Now, with a do-over election on Tuesday, they have a second chance, and Israeli Arab leaders say they are doing things differently this time.
The often-overlooked Arab vote will be one of the most important subplots in this election, and could well determine Netanyahu's fate. A robust enough turnout could deprive Netanyahu of the 61-seat majority in Parliament he needs to secure another term.
Turnout is a thorny issue for Israeli Arabs, who represent a sixth of the electorate. Some always boycott Israeli elections as a silent dissent.
But in April, many said they were fuming at Arab lawmakers for having broken into rival splinter parties, dissipating what little political strength they had. They won just 10 of the 120 seats in Parliament, down from 15.
The politicians got the message.
First, they put the squabbling aside and reunited into a single Arab ticket. And now, with polls showing that voters overwhelmingly want them to do more than just carp from the sidelines or rail against Israel's treatment of the Palestinians living under occupation, they have for the first time broached the idea of joining an Israeli government.
Ayman Odeh, the leader of the Arab Joint List, made history last month by saying he would consider joining a center-left coalition if one is formed by Benny Gantz, the former army chief who is Netanyahu's main challenger in this election.
Odeh's ads practically beg Palestinian citizens to vote on Tuesday, saying that one million citizens, if they all voted, would translate into 28 seats in the Knesset.
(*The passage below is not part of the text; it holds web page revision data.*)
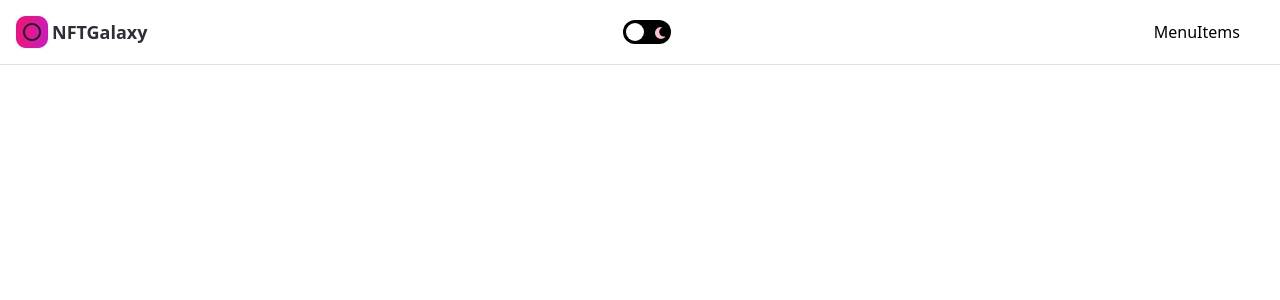
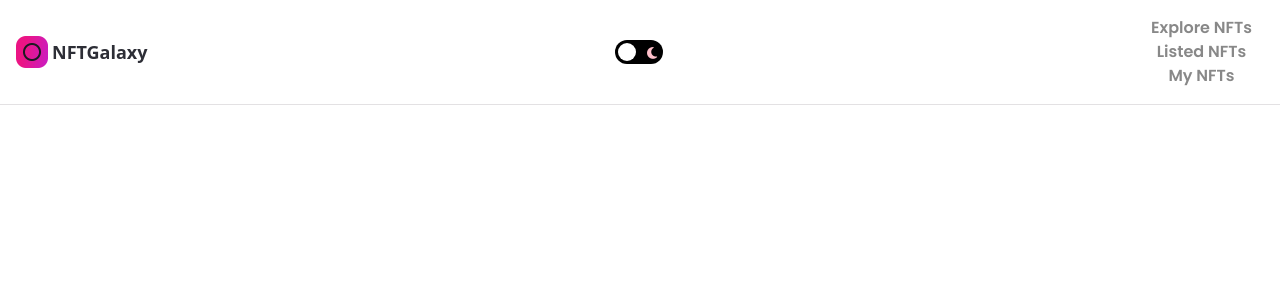
Before and after one commit to rohitverse/OneView, a Next.js app: page / in a window 1280 px wide. Shown: the top 300 px of the page. Built offline with nearby package versions, Linux system fonts and the light colour scheme.

Commit message:
active setActive

```diff
--- a/components/Navbar.jsx
+++ b/components/Navbar.jsx
@@ -28,7 +28,7 @@ const MenuItems = (isMobile, active, setActive) => {
               : 'dark:text-nft-gray-3 text-nft-gray-2'
           }`}
         >
-          {/* <Link href={generateLink(i)}>{item}</Link> */}
+          <Link href="">{item}</Link>
         </li>
       ))}
     </ul>
@@ -93,7 +93,6 @@ const Navbar = () => {
       </div>
 
       <div className="md:hidden flex">
-        MenuItems
         <ul className="list-none flexCenter flex-row">
           <MenuItems active={active} setActive={setActive} />
         </ul>
```
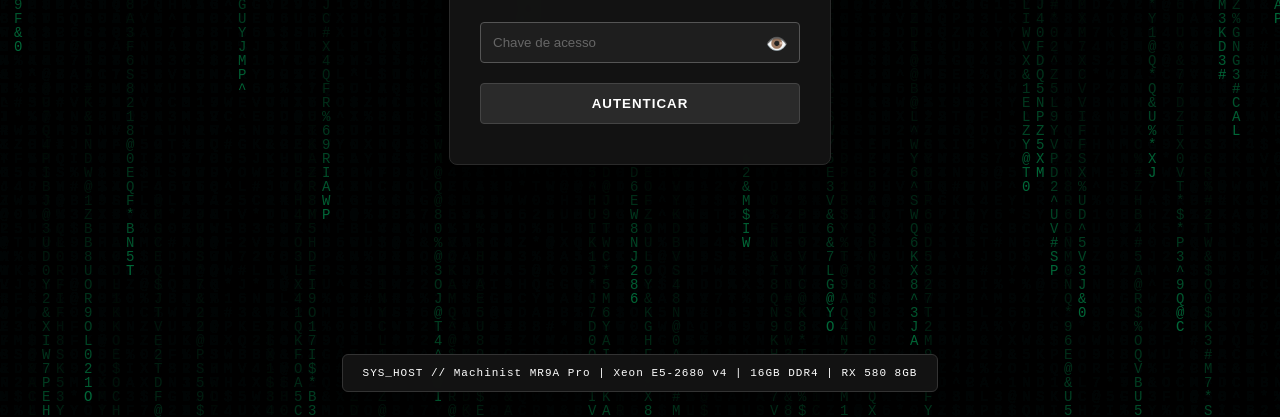
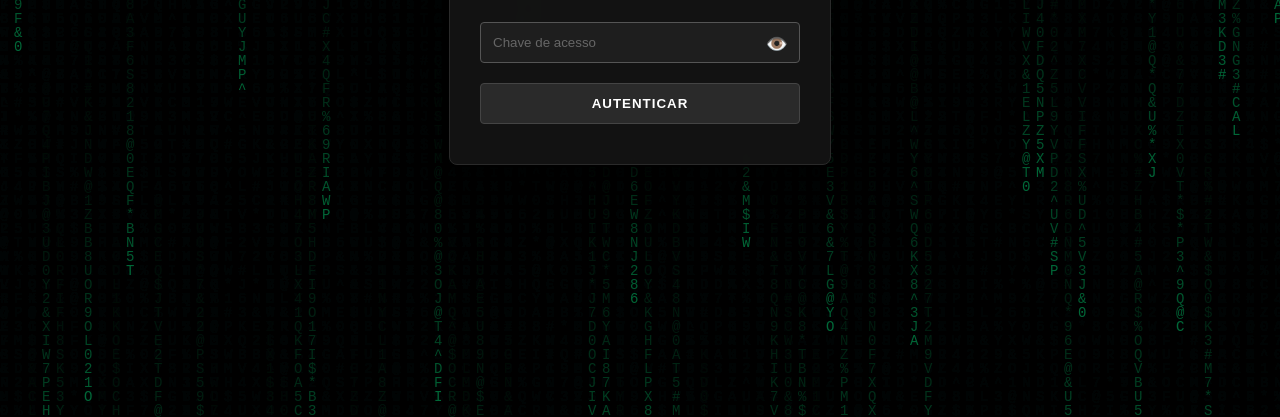
Before and after one commit to matheusfsbras/meu-painel, a plain HTML site: page index.html in a window 1280 px wide. Shown: the part 383-800 px from the top of the page. Drawn offline with Linux system fonts and the light colour scheme.

Commit message:
Update index.html

```diff
--- a/index.html
+++ b/index.html
@@ -117,22 +117,6 @@
             font-size: 13px;
             font-family: monospace;
         }
-
-        #sys-info {
-            position: fixed;
-            bottom: 25px;
-            font-size: 11px;
-            color: #ffffff;
-            font-family: monospace;
-            letter-spacing: 1px;
-            background: rgba(21, 21, 21, 0.9);
-            padding: 12px 20px;
-            border-radius: 6px;
-            border: 1px solid #333;
-            backdrop-filter: blur(4px);
-            box-shadow: 0 4px 15px rgba(0, 0, 0, 0.8);
-            z-index: 10;
-        }
     </style>
 </head>
 <body>
@@ -149,10 +133,6 @@
 
         <button id="btnAcessar">Autenticar</button>
         <div id="erro">> ACESSO NEGADO: Credenciais inválidas.</div>
-    </div>
-
-    <div id="sys-info">
-        SYS_HOST // Machinist MR9A Pro | Xeon E5-2680 v4 | 16GB DDR4 | RX 580 8GB
     </div>
 
     <script>
```
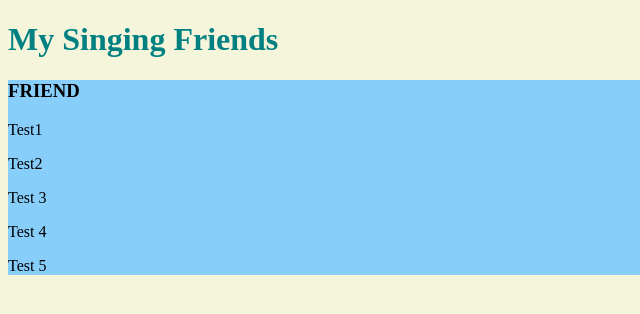
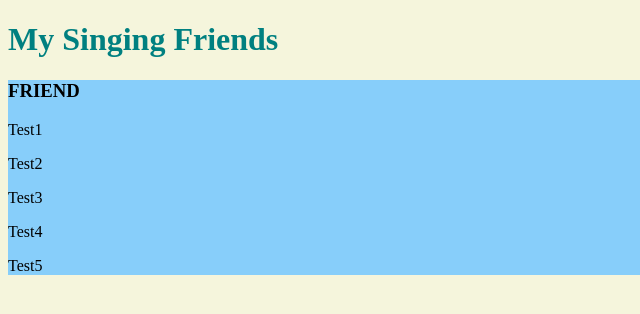
Before and after one commit to CamDavi5/-InnovateBham-99Lines, a plain HTML site: page index.html in a window 1280 px wide. Shown: the full height of the page, 0-640 px from the left. Drawn offline with Linux system fonts and the light colour scheme.

Commit message:
fixed spacing of test(x) in div

```diff
--- a/index.html
+++ b/index.html
@@ -15,9 +15,9 @@
         <h3>Friend</h3>
         <p>Test1</p>
         <p>Test2</p>
-        <p>Test 3</p>
-        <p>Test 4</p>
-        <p>Test 5</p>
+        <p>Test3</p>
+        <p>Test4</p>
+        <p>Test5</p>
     </div>
 </body>
 </html>
```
"We want to prove to Arab voters exactly how powerful they are," he told foreign journalists on Wednesday.